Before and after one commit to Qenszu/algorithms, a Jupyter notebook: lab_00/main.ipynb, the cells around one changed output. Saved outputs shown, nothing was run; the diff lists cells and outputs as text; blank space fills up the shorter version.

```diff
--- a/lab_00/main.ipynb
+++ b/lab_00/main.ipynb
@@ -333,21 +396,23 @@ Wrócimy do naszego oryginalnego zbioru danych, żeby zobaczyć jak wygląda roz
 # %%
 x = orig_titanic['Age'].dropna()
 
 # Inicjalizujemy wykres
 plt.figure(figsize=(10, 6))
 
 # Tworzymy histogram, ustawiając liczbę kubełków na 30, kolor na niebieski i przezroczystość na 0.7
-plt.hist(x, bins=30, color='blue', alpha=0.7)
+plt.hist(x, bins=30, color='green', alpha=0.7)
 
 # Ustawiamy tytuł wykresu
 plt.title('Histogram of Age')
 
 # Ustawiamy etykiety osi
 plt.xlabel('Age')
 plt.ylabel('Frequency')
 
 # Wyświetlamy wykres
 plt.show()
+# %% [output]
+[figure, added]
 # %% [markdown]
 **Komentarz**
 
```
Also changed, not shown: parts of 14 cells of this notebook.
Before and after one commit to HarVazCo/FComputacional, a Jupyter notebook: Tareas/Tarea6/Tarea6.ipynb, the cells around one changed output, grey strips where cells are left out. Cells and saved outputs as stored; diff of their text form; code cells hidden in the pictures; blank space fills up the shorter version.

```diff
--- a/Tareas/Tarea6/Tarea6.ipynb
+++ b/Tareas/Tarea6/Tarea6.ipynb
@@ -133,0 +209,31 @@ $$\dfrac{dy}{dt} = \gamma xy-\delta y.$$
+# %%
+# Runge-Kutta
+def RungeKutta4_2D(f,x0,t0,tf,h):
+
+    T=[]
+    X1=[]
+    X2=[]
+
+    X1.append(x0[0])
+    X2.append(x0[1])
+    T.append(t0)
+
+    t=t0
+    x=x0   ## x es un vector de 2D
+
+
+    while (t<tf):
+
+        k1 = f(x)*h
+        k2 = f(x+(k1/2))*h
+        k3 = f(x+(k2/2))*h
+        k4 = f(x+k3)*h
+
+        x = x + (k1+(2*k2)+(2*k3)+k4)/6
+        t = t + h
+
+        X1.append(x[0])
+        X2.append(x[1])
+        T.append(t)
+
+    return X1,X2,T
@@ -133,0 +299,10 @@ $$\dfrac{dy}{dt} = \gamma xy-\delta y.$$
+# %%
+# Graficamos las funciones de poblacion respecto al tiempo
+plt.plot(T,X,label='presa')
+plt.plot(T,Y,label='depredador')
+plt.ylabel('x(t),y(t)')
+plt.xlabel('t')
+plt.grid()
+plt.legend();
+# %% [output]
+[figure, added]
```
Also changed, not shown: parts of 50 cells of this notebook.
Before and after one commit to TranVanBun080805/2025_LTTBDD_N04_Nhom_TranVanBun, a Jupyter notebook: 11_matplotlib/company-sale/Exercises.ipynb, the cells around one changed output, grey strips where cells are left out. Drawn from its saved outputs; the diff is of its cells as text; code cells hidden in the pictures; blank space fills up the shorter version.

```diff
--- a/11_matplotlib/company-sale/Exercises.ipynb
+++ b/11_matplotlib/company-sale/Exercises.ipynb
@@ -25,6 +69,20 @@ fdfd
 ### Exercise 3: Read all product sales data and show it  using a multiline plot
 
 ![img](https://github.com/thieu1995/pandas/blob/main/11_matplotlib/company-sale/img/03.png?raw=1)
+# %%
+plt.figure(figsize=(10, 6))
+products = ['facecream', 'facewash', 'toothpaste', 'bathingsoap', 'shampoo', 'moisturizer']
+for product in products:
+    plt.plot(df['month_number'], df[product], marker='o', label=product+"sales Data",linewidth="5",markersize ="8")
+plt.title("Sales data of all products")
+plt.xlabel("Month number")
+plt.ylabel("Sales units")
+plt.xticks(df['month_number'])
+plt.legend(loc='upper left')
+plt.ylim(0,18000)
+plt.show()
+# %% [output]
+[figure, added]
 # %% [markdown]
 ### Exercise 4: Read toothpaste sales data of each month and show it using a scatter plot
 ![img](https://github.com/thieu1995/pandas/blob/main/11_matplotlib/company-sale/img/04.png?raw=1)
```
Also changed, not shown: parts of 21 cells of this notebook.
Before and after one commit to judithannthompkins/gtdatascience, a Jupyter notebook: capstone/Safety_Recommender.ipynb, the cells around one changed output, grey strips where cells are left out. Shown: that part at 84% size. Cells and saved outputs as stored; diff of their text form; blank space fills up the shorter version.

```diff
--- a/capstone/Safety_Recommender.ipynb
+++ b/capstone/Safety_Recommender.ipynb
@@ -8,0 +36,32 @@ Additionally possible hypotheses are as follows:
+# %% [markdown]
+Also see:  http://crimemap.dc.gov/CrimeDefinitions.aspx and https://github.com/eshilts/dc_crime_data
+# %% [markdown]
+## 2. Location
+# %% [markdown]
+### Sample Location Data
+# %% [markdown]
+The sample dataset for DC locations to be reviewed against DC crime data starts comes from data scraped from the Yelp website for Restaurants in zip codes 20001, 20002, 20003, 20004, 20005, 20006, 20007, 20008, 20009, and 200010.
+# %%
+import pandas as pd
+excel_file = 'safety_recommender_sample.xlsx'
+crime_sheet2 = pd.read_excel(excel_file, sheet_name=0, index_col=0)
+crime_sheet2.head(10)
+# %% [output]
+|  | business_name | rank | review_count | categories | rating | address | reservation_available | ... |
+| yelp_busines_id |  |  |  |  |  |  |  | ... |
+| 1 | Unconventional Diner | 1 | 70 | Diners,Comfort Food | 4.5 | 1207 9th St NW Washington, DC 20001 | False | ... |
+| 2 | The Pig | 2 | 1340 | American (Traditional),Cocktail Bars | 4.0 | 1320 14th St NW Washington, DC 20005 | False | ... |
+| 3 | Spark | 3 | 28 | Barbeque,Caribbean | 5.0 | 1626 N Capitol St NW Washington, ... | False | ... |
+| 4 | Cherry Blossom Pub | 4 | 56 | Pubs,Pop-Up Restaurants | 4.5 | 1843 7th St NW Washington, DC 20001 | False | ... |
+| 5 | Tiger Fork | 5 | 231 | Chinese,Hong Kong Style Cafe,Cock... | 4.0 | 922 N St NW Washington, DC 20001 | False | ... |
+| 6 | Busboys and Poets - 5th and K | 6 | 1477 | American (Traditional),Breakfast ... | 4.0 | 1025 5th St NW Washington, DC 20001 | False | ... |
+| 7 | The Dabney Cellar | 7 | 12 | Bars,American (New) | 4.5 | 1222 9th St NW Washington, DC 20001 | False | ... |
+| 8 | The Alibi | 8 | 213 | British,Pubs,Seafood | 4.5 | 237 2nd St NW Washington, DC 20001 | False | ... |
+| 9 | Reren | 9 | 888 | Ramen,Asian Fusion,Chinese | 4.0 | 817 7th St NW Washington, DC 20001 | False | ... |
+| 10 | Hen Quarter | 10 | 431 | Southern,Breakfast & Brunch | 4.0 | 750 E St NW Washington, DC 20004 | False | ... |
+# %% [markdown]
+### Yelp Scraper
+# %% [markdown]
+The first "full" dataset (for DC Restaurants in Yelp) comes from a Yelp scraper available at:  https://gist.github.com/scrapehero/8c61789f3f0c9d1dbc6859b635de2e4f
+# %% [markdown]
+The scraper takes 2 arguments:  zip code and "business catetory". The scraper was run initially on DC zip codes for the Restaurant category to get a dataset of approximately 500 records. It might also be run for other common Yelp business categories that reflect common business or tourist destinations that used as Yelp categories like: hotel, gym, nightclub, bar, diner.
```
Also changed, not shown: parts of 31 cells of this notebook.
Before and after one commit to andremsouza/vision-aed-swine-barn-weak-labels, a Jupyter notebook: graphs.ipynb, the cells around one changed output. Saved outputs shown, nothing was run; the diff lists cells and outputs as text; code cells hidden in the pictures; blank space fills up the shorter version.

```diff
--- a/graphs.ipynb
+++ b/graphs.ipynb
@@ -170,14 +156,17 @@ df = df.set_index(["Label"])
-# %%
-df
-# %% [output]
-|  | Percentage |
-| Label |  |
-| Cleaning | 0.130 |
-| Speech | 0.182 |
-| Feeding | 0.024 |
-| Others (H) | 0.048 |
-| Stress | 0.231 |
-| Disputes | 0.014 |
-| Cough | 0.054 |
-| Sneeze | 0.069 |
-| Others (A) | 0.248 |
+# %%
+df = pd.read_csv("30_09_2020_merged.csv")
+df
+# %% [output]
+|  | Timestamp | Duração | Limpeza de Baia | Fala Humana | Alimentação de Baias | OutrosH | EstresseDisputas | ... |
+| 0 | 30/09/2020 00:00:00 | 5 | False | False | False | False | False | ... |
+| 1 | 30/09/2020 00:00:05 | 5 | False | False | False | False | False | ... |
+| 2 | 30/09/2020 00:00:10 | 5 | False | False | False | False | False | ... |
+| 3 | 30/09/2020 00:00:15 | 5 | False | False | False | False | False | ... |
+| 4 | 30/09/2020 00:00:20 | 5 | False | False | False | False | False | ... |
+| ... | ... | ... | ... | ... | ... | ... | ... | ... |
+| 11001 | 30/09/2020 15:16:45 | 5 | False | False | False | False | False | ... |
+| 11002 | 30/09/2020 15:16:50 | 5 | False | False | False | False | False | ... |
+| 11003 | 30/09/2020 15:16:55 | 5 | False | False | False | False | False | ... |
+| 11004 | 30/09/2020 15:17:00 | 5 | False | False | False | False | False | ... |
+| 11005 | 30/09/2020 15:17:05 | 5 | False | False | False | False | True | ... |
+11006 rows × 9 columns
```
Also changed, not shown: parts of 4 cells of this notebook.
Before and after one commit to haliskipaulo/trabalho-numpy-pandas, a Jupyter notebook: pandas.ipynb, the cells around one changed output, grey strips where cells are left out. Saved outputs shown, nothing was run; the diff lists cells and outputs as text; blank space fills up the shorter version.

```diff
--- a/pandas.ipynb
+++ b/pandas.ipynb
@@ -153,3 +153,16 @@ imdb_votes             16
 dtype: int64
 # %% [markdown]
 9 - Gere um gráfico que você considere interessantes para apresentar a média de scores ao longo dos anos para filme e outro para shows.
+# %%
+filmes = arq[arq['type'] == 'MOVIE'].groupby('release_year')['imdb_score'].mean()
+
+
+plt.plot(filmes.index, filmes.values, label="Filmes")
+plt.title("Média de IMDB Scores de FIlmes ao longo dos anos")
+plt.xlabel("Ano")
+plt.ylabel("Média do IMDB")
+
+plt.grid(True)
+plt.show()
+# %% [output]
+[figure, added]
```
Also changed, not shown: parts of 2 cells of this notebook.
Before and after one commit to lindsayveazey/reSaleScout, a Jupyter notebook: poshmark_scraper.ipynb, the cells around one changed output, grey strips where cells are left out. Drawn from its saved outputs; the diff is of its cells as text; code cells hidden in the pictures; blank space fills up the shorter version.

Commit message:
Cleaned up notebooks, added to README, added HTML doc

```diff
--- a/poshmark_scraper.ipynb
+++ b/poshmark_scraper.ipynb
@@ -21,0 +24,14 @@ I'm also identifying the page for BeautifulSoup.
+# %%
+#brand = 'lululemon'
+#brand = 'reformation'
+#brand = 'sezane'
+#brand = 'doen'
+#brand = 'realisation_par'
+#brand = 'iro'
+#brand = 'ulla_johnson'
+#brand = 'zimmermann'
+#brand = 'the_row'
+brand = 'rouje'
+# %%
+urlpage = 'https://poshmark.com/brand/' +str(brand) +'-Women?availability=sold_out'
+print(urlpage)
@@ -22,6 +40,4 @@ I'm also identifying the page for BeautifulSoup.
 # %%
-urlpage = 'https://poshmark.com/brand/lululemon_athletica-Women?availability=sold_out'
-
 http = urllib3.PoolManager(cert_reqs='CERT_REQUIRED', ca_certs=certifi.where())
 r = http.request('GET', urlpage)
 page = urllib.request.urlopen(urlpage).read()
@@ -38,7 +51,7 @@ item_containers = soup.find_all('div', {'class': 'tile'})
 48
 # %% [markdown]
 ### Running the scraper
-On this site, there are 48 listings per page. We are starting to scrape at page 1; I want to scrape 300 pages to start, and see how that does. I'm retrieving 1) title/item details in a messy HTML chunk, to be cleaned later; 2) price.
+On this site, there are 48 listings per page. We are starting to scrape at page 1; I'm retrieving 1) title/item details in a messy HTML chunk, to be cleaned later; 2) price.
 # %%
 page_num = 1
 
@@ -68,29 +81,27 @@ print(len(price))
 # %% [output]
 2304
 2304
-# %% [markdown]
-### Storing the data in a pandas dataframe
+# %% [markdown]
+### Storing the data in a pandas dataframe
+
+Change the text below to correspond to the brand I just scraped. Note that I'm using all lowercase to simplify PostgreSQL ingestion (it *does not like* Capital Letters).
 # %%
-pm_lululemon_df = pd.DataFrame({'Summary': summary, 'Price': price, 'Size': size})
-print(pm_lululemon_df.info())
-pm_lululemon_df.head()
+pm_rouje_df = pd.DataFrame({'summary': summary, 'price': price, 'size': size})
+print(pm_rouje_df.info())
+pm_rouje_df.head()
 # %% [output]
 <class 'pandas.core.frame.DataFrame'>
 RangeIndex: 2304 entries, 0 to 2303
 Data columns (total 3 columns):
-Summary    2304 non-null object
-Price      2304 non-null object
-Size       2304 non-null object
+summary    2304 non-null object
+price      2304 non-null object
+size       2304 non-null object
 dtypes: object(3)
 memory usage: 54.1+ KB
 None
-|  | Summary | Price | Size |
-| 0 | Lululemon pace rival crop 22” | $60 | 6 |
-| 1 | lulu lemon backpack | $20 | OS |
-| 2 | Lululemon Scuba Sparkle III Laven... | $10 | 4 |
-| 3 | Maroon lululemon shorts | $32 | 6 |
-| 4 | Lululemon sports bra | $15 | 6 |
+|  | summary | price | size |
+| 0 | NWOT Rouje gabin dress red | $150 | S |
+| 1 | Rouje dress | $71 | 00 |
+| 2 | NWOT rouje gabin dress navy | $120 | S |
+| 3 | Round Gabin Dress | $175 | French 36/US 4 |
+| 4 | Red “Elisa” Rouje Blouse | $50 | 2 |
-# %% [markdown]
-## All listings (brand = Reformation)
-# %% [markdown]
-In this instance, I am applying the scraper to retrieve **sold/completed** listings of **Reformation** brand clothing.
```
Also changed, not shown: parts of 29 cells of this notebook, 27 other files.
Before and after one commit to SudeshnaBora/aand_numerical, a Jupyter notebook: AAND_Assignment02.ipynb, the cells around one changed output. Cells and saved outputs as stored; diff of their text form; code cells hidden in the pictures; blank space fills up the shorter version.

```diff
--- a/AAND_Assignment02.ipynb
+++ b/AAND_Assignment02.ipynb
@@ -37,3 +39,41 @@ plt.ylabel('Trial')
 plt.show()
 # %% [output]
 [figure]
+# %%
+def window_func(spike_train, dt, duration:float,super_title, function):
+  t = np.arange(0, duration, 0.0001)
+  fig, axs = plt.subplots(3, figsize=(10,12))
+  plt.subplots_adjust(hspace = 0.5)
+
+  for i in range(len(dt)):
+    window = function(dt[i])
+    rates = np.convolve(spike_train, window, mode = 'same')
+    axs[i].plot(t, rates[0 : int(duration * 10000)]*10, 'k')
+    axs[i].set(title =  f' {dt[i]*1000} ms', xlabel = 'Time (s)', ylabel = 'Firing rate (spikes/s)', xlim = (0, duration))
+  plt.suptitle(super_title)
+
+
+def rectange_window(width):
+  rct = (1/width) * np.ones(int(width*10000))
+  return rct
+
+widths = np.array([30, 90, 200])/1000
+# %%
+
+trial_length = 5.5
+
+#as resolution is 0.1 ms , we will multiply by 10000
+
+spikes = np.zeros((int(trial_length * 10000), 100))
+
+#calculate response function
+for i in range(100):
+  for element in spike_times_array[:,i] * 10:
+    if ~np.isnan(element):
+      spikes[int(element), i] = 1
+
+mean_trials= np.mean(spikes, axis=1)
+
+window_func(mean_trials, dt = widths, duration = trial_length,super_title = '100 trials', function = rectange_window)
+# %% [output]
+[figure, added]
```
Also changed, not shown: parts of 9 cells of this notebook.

— What you need to do —
Go line by line through the data, copying each one that contains the word "this".

— Answer space —
Also changed, not shown: parts of 14 cells of this notebook.
Also changed, not shown: parts of 50 cells of this notebook.
Also changed, not shown: parts of 21 cells of this notebook.
Also changed, not shown: parts of 31 cells of this notebook.
Also changed, not shown: parts of 4 cells of this notebook.
Also changed, not shown: parts of 2 cells of this notebook.
-On this site, there are 48 listings per page. We are starting to scrape at page 1; I want to scrape 300 pages to start, and see how that does. I'm retrieving 1) title/item details in a messy HTML chunk, to be cleaned later; 2) price.
+On this site, there are 48 listings per page. We are starting to scrape at page 1; I'm retrieving 1) title/item details in a messy HTML chunk, to be cleaned later; 2) price.
-In this instance, I am applying the scraper to retrieve **sold/completed** listings of **Reformation** brand clothing.
Also changed, not shown: parts of 29 cells of this notebook, 27 other files.
Also changed, not shown: parts of 9 cells of this notebook.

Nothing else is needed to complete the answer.